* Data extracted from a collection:
==================================================

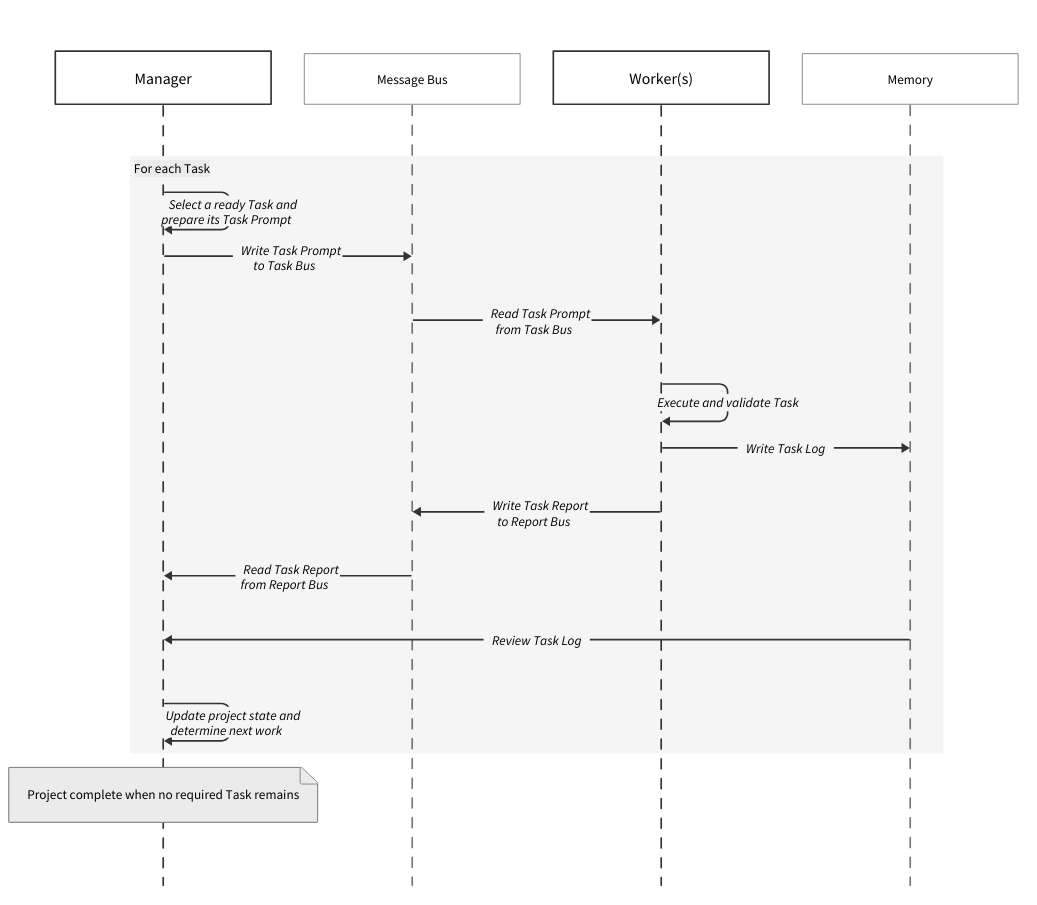
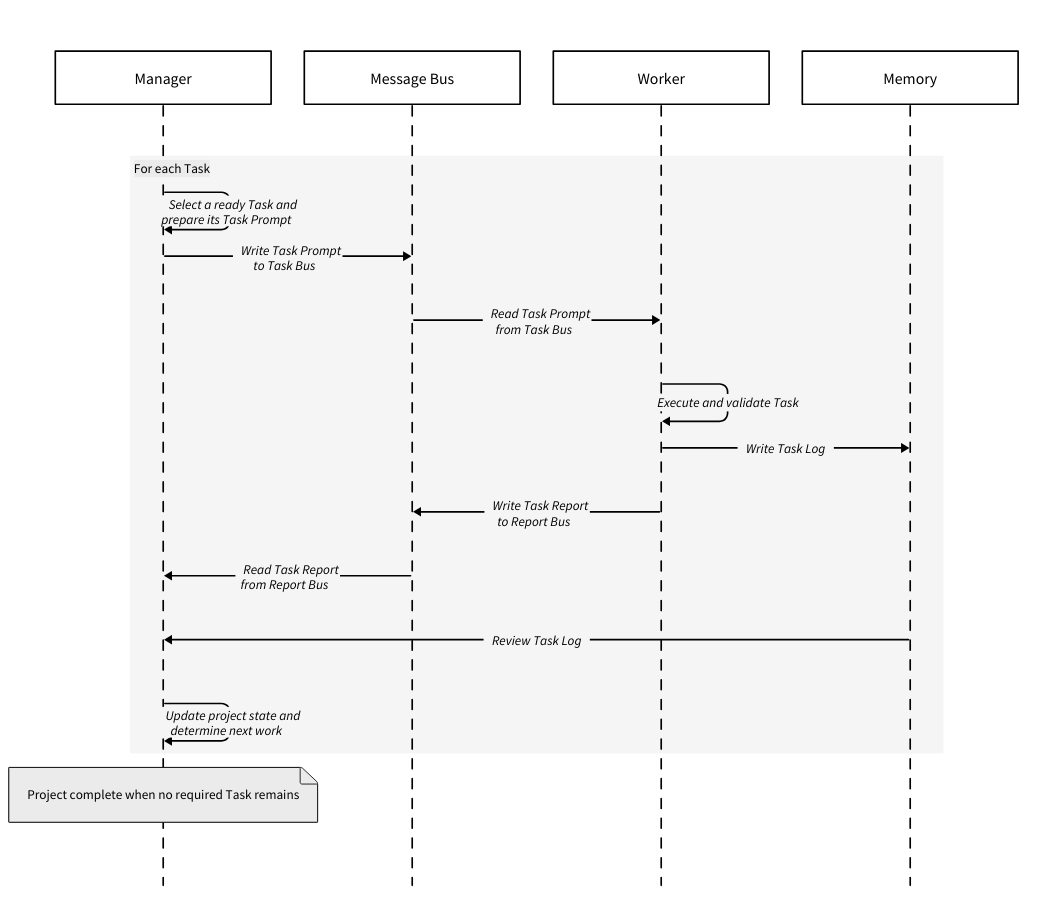
One commit to sdi2200262/bsc-apm-thesis changed the diagram in diagrams/framework-design/task-cycle.d2. Above: the diagram before and after it, drawn with D2. The commit also changed 3 other files, not shown here.

First line of the commit message:
chore(thesis): darken diagram strokes and singularise worker label

```diff
--- a/diagrams/framework-design/task-cycle.d2
+++ b/diagrams/framework-design/task-cycle.d2
@@ -1,107 +1,107 @@
 vars: {
   d2-config: {
     layout-engine: elk
     theme-id: 0
     pad: 8
     center: true
   }
 }
 
 task_cycle: {
   label: ""
   shape: sequence_diagram
 
   manager: Manager
   message_bus: Message Bus
-  workers: Worker(s)
+  workers: Worker
   memory: Memory
 
   manager.width: 260
   manager.style: {
     fill: "#ffffff"
-    stroke: "#333333"
+    stroke: "#000000"
     stroke-width: 2
     font-color: "#000000"
     font-size: 19
     bold: false
     border-radius: 0
     shadow: false
   }
 
   message_bus.width: 260
   message_bus.style: {
     fill: "#ffffff"
-    stroke: "#777777"
-    stroke-width: 1
+    stroke: "#000000"
+    stroke-width: 2
     font-color: "#000000"
-    font-size: 16
+    font-size: 19
     bold: false
     border-radius: 0
     shadow: false
   }
 
   workers.width: 260
   workers.style: {
     fill: "#ffffff"
-    stroke: "#333333"
+    stroke: "#000000"
     stroke-width: 2
     font-color: "#000000"
     font-size: 19
     bold: false
     border-radius: 0
     shadow: false
   }
 
   memory.width: 260
   memory.style: {
     fill: "#ffffff"
-    stroke: "#777777"
-    stroke-width: 1
+    stroke: "#000000"
+    stroke-width: 2
     font-color: "#000000"
-    font-size: 16
+    font-size: 19
     bold: false
     border-radius: 0
     shadow: false
   }
 
   "For each Task": {
     style: {
       fill: "#ebebeb"
-      stroke: "#777777"
+      stroke: "#000000"
       font-color: "#000000"
       font-size: 16
     }
 
     manager -> manager: " Select a ready Task and\nprepare its Task Prompt "
     manager -> message_bus: " Write Task Prompt\nto Task Bus "
     message_bus -> workers: " Read Task Prompt\nfrom Task Bus "
-    workers -> workers: " Execute and validate Task "
+    workers -> workers: "  Execute and validate Task  "
     workers -> memory: " Write Task Log "
     workers -> message_bus: " Write Task Report\nto Report Bus "
     message_bus -> manager: " Read Task Report\nfrom Report Bus "
     memory -> manager: " Review Task Log "
     manager -> manager: " Update project state and\ndetermine next work "
   }
 
   manager."Project complete when no required Task remains": {
     style: {
       fill: "#ebebeb"
-      stroke: "#777777"
+      stroke: "#000000"
       stroke-width: 1
       font-color: "#000000"
       font-size: 16
       bold: false
       italic: false
       border-radius: 0
       shadow: false
     }
   }
 
   (** -> **)[*].style: {
-    stroke: "#333333"
+    stroke: "#000000"
     stroke-width: 2
     font-color: "#000000"
     font-size: 16
     border-radius: 10
   }
 }
```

==================================================

* Problem to work on: Your answer should reproduce every line of the data verbatim and include no images.

* Answer to the exercise:
One commit to sdi2200262/bsc-apm-thesis changed the diagram in diagrams/framework-design/task-cycle.d2. Above: the diagram before and after it, drawn with D2. The commit also changed 3 other files, not shown here.

First line of the commit message:
chore(thesis): darken diagram strokes and singularise worker label

```diff
--- a/diagrams/framework-design/task-cycle.d2
+++ b/diagrams/framework-design/task-cycle.d2
@@ -1,107 +1,107 @@
 vars: {
   d2-config: {
     layout-engine: elk
     theme-id: 0
     pad: 8
     center: true
   }
 }
 
 task_cycle: {
   label: ""
   shape: sequence_diagram
 
   manager: Manager
   message_bus: Message Bus
-  workers: Worker(s)
+  workers: Worker
   memory: Memory
 
   manager.width: 260
   manager.style: {
     fill: "#ffffff"
-    stroke: "#333333"
+    stroke: "#000000"
     stroke-width: 2
     font-color: "#000000"
     font-size: 19
     bold: false
     border-radius: 0
     shadow: false
   }
 
   message_bus.width: 260
   message_bus.style: {
     fill: "#ffffff"
-    stroke: "#777777"
-    stroke-width: 1
+    stroke: "#000000"
+    stroke-width: 2
     font-color: "#000000"
-    font-size: 16
+    font-size: 19
     bold: false
     border-radius: 0
     shadow: false
   }
 
   workers.width: 260
   workers.style: {
     fill: "#ffffff"
-    stroke: "#333333"
+    stroke: "#000000"
     stroke-width: 2
     font-color: "#000000"
     font-size: 19
     bold: false
     border-radius: 0
     shadow: false
   }
 
   memory.width: 260
   memory.style: {
     fill: "#ffffff"
-    stroke: "#777777"
-    stroke-width: 1
+    stroke: "#000000"
+    stroke-width: 2
     font-color: "#000000"
-    font-size: 16
+    font-size: 19
     bold: false
     border-radius: 0
     shadow: false
   }
 
   "For each Task": {
     style: {
       fill: "#ebebeb"
-      stroke: "#777777"
+      stroke: "#000000"
       font-color: "#000000"
       font-size: 16
     }
 
     manager -> manager: " Select a ready Task and\nprepare its Task Prompt "
     manager -> message_bus: " Write Task Prompt\nto Task Bus "
     message_bus -> workers: " Read Task Prompt\nfrom Task Bus "
-    workers -> workers: " Execute and validate Task "
+    workers -> workers: "  Execute and validate Task  "
     workers -> memory: " Write Task Log "
     workers -> message_bus: " Write Task Report\nto Report Bus "
     message_bus -> manager: " Read Task Report\nfrom Report Bus "
     memory -> manager: " Review Task Log "
     manager -> manager: " Update project state and\ndetermine next work "
   }
 
   manager."Project complete when no required Task remains": {
     style: {
       fill: "#ebebeb"
-      stroke: "#777777"
+      stroke: "#000000"
       stroke-width: 1
       font-color: "#000000"
       font-size: 16
       bold: false
       italic: false
       border-radius: 0
       shadow: false
     }
   }
 
   (** -> **)[*].style: {
-    stroke: "#333333"
+    stroke: "#000000"
     stroke-width: 2
     font-color: "#000000"
     font-size: 16
     border-radius: 10
   }
 }
```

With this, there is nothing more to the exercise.